Mike Hussey, forced into the role of rescuer throughout the series, suffered his first batting failure by Anderson just before lunch, nicking to Matt Prior's safe hands behind the wickets for eight.
A rain shower that brought lunch five minutes early and delayed the second session by 45 minutes compounded Australia's misery as the ball continued to turn in the early afternoon.
Anderson struck twice shortly after lunch, removing Steve Smith for six and Michael Clarke for 20, both caught behind by Prior with similar deliveries that swung late.
Brad Haddin, Australia wicketkeeper, then flashed at Tim Bresnan.
But his flat-footed drive flew straight to Strauss at first slip, sparking England's ecstatic 'Barmy Army' into renditions of "God Save the Queen".
Anderson's dismissal of paceman Mitchell Johnson for a duck was England's third without a run conceded after lunch, as Australia crashed from 77-5 to 77-8.
Australia's tail added another 21 runs, with Peter Siddle's 11 finishing the third-highest score of the innings.
James Anderson, key England paceman said that, "In an Ashes series to bowl Australia out for less than 100 and then be 150 for none at the end of play is just unheard of, really".
"Today was when all those bits of luck came together and we got the nicks that we've missed in the past, " he added.
Solid opening pair
Andrew Strauss and Alastair Cook, the England opening pair, added to their hosts' woes by surviving more than three hours at the crease.
With the afternoon sunshine drying out the pitch, the duo made good use of the conditions at a pitch that had earlier troubled Australia's batsmen.
Strauss remained not out on 64 and Cook on 80 at the close of play, raising England's hopes of taking the Ashes home for the first time in 24 years.
Cook, who scored a match-saving double-century in Brisbane but failed twice in Perth, raised his half-century by cutting a loose delivery from Mitchell Johnson for four in the 32nd over.
Strauss reached his half-century five overs later, tucking a single off part-time legspinner Smith to deep mid-on.
Johnson had sparked Australia's 267-run win in Perth with a match-winning six-wicket haul but was hit for 11 runs off his first over and finished with unflattering figures of 0-42 off seven overs.
With Australia's batsmen embarrassed and their pace attack frustrated, spectators left the 100,000-capacity stadium in droves, leaving their bowlers to toil fruitlessly in front of rows of empty seats for the last hour.
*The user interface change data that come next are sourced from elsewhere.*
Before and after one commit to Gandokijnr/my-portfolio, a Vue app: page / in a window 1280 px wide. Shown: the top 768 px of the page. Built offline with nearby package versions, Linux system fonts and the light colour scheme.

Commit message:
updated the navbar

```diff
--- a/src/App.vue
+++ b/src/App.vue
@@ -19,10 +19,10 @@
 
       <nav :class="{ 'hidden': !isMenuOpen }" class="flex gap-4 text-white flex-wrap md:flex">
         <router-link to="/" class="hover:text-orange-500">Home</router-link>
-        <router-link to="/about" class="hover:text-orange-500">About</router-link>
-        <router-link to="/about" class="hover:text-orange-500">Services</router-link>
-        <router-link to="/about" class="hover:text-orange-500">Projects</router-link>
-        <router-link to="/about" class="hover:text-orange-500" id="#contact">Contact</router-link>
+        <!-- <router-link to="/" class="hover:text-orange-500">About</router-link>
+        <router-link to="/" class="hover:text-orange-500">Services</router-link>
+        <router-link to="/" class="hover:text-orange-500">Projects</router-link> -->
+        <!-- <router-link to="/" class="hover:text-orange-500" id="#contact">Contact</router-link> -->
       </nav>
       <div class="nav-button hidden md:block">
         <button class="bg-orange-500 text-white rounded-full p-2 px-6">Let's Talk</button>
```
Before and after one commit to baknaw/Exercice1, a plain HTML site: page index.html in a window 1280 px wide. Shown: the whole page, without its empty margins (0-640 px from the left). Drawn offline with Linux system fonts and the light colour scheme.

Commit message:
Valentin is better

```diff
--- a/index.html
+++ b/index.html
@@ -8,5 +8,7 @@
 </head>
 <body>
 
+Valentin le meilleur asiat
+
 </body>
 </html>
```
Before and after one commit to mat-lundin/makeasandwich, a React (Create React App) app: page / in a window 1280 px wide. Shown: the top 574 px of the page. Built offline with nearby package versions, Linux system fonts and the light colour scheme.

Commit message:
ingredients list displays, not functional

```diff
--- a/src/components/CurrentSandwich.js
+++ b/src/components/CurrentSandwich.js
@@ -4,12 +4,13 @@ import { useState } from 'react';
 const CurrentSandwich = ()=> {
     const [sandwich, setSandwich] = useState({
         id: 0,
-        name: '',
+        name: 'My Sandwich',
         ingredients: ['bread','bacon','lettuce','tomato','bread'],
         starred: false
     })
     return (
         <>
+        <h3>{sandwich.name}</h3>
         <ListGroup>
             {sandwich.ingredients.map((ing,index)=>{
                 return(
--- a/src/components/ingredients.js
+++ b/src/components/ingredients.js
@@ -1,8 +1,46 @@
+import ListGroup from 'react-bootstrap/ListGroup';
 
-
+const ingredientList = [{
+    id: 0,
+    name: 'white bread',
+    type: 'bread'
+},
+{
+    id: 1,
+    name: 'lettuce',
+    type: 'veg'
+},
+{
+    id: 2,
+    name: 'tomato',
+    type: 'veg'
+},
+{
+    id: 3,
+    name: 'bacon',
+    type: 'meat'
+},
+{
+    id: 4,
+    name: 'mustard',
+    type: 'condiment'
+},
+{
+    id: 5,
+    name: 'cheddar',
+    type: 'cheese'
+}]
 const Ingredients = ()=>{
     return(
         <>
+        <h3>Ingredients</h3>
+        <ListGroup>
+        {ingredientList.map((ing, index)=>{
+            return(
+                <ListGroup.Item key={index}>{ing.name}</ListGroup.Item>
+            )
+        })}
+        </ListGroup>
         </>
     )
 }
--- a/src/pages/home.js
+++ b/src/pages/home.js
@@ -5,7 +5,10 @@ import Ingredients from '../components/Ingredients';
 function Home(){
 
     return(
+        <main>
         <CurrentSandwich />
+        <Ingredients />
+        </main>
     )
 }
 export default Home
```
Michael Clarke, Australian vice-captain said that, "England outplayed us and it was a tough day, but fortunately there's four days left in this Test match, so it's really important we come out tomorrow and show that intent."
England last won a famous victory at the MCG in 1998 with Dean Headley taking 6-60 in the second innings as the tourists won by just 12 nail-biting runs.
Australia's only loss at the MCG this decade has been against South Africa two years ago as the Proteas went on to win their first-ever series in Australia.
The five-test Ashes series is tied at 1-1.
England, who currently hold the Ashes, need to win only the Melbourne test to be the first team to retain the Ashes on Australian soil since Mike Gatting's side in 1986/87.